New Medical Challenges during the Scottish Enlightenment
Guenter B. Risse
New Medical Challenges explores a wide range of social and medical practices, exposing the contradictions and ambiguities found in eighteenth-century Scottish health, science and medicine. The overall picture casts further light on the nature of the Enlightenment as a cultural phenomenon.
Commercial society created new jobs, wealth and desires, that threatened contemporary values and physical health. Both luxury and poverty took their toll, spawning disease among the affluent and the poor. A number of key issues are examined, including the role of charity, medical debates and competition, vivisection, and diseases of the time – such as ‘pulmonary consumption’, ‘mill reek’ and ‘ague’. Special chapters are devoted to ‘female troubles’, ‘hysteria’ and ‘hypochondriasis’, showing the evolving relationships across gender and class lines between poor patients and their physicians.
To place medical ideas and practices into proper context, the essays offer extensive background information and rediscover the lost voices of prominent physicians involved in promoting health and battling illness. Thanks to the richness of seldom-tapped archival sources – book manuscripts, consultation letters, hospital registration and management records, together with student essays, lecture notes and notebooks – the selected episodes expose a world of uncertainty, confusion and paradox.

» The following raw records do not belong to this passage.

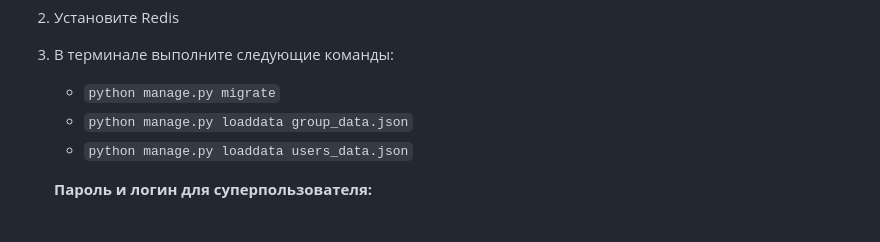
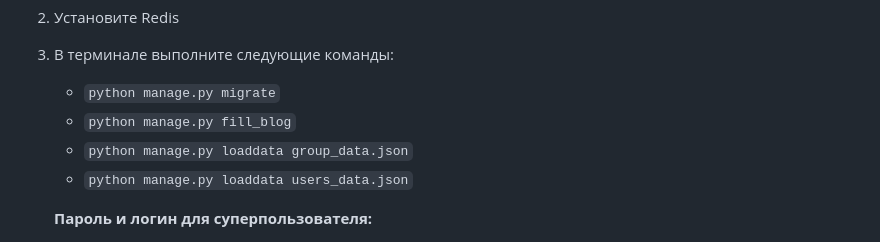
Before and after one commit to Pvl1307/Django_SkyChimp_CW6, a Markdown page: README.md, the part around the change. Drawn GitHub-style.

```diff
--- a/README.md
+++ b/README.md
@@ -40,6 +40,7 @@ CACHE_LOCATION=cashe_location://127.0.0.0:6477
 3. В терминале выполните следующие команды:
 
    - `python manage.py migrate`
+   - `python manage.py fill_blog`
    - `python manage.py loaddata group_data.json`
    - `python manage.py loaddata users_data.json`
 
```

New Medical Challenges tells a wide range of stories that will be of great interest to a broad readership concerned with past health issues.